According to Giles, the Spalding official said that the “rubber cement they were forced to use had affected the rebound of the 1943 baseball adversely.” Tests showed the resiliency of the 1943 balls were 25 percent less than in 1942.
In his book “Stan Musial: The Man’s Own Story,” Musial explained, “Because rubber was a war-priority item, the Spalding Company … decided to use re-processed rubber or, as it’s more accurately known, balata.”
Irate, Giles fumed to The Sporting News: “Asking big leaguers to play with the sort of a ball with which we are opening the season would be like asking our soldiers, sailors and Marines to win the war with blanks instead of real ammunition.”
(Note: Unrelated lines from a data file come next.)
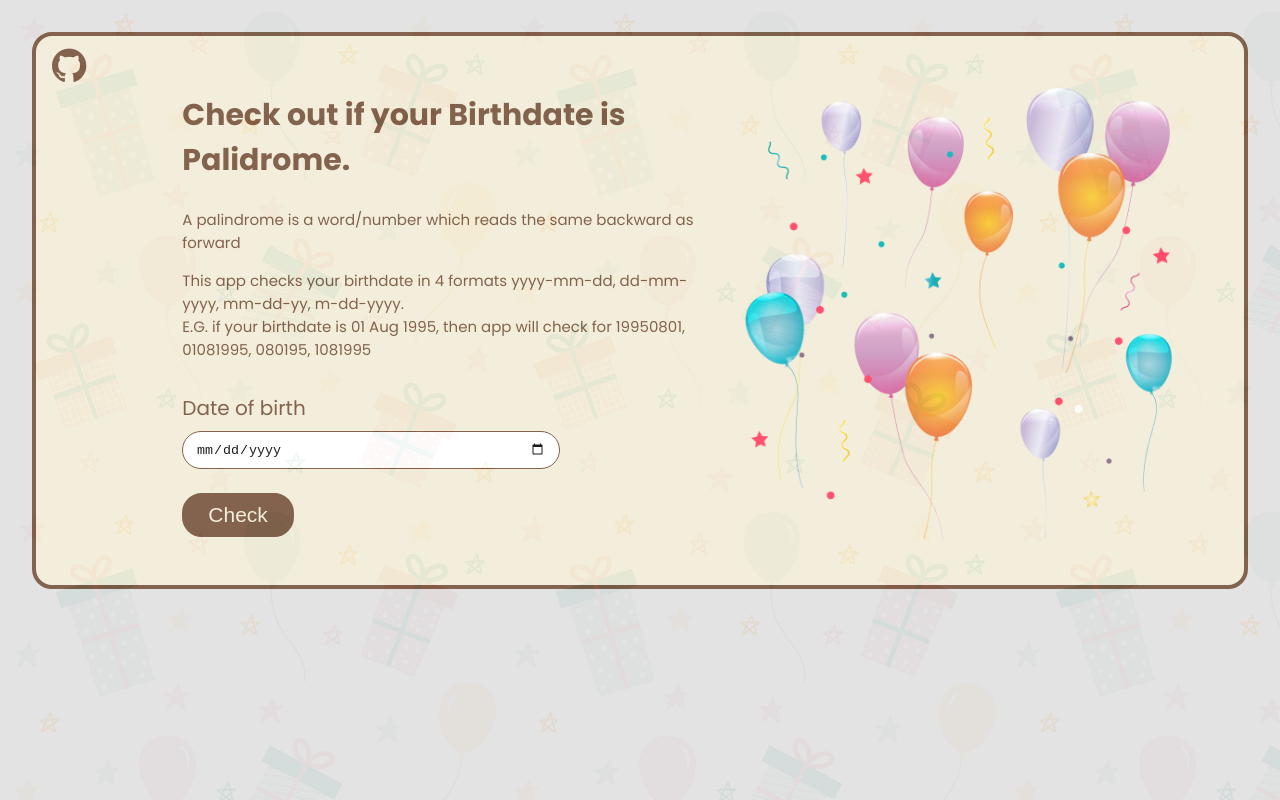
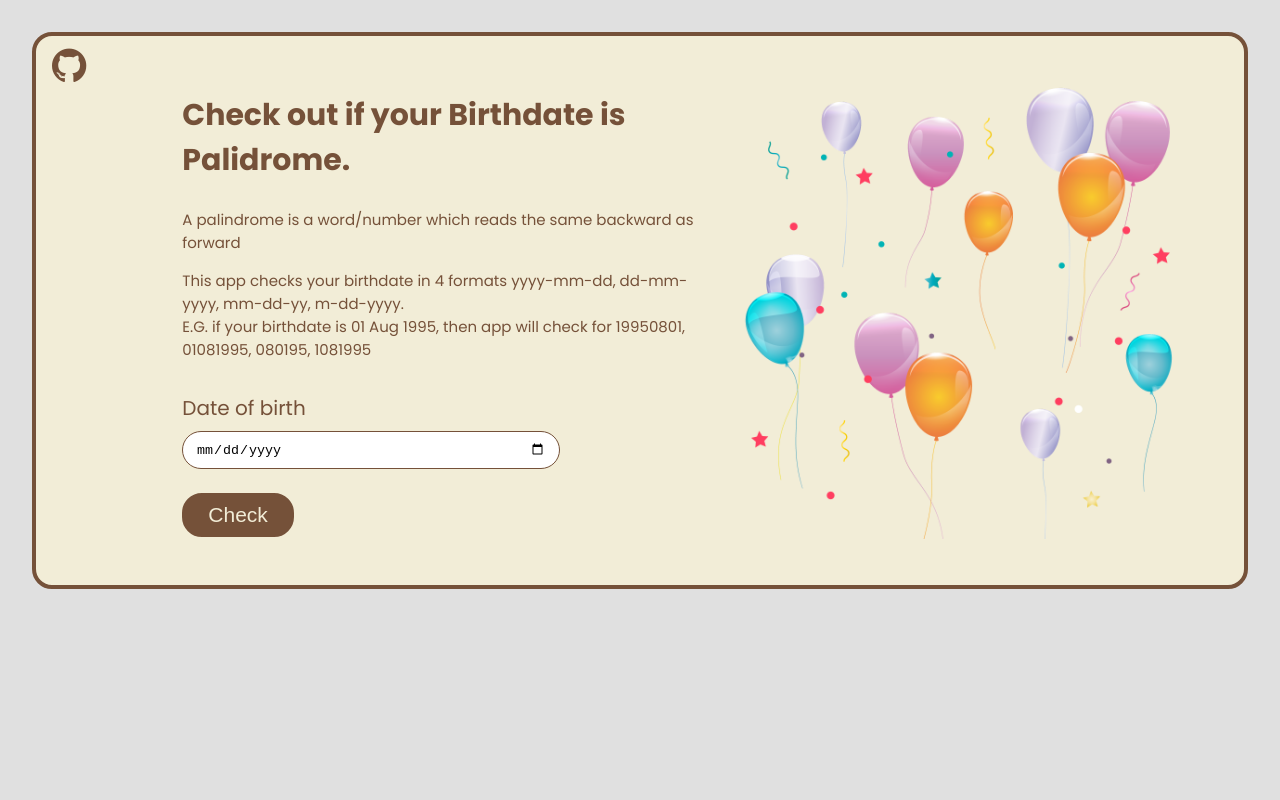
Before and after one commit to piyushahir28/birthdayPallindrome, a plain HTML site: page index.html in a window 1280 px wide. Drawn offline with Linux system fonts and the light colour scheme.

Commit message:
Updated Backgroung Image

```diff
--- a/style.css
+++ b/style.css
@@ -17,17 +17,6 @@ body {
     background-color: var(--secondary);
     border-radius: 20px;
     margin: auto;
-}
-
-.main::after {
-    background-image: url('./images/back.png');
-    content: "";
-    opacity: 0.1;
-    top: 0;
-    left: 0;
-    bottom: 0;
-    right: 0;
-    position: absolute;
 }
 
 .container {
```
Frick instructed NL teams to use leftover 1942 baseballs until Spalding could issue revamped 1943 balls.
Said Cardinals manager Billy Southworth of the dead balls: “It robs the game of the great hitting and great fielding plays which cause baseball to appeal to the public.”
Here is the look at the Cardinals’ first three games of the 1943 season:
In a matchup of aces Johnny Vander Meer of the Reds and Mort Cooper of the Cardinals, Vander Meer prevailed in the 1-0 Reds victory on April 21.
Vander Meer yielded two hits and five walks in 11 innings. Singles by Whitey Kurowski in the first inning and Frank Demaree in the third accounted for the St. Louis hits.
The Cardinals put three runners on base in the first but couldn’t score.
In the 11th, Lonny Frey led off for the Reds with a single against Cooper and advanced to second on Mike McCormick’s sacrifice bunt. Max Marshall drove in Frey with a single.
Cooper pitched 10.1 innings and gave up six hits and two walks. Boxscore
Choke up, fellas
In Game 2 on April 22, Ray Starr held the Cardinals to five hits in 10 innings. The Reds won, 1-0, when Frey scored from third on a Haas single off starter Ernie White with two outs in the 10th.
Musial had tripled with one out in the fourth, but was stranded.
“When I tripled off Ray Starr,” said Musial, “the ball sounded like a nickel rocket.”
Said Southworth to the Cardinals: “You’ll have to choke your bats, fellas, as they used to do in the old days, and bunt more often.” Boxscore
In Game 3, on April 24, both of the Cardinals’ runs in their 2-1 victory were unearned.
The first came when Musial escaped the rundown after Mueller dropped the ball.
The second came in the eighth when Musial scored from third on a passed ball by Mueller. Boxscore
With better baseballs, the 1943 Cardinals’ offense came to life. They scored 679 runs (second only to the Dodgers in the NL) and won their second consecutive pennant, posting a 105-49 record.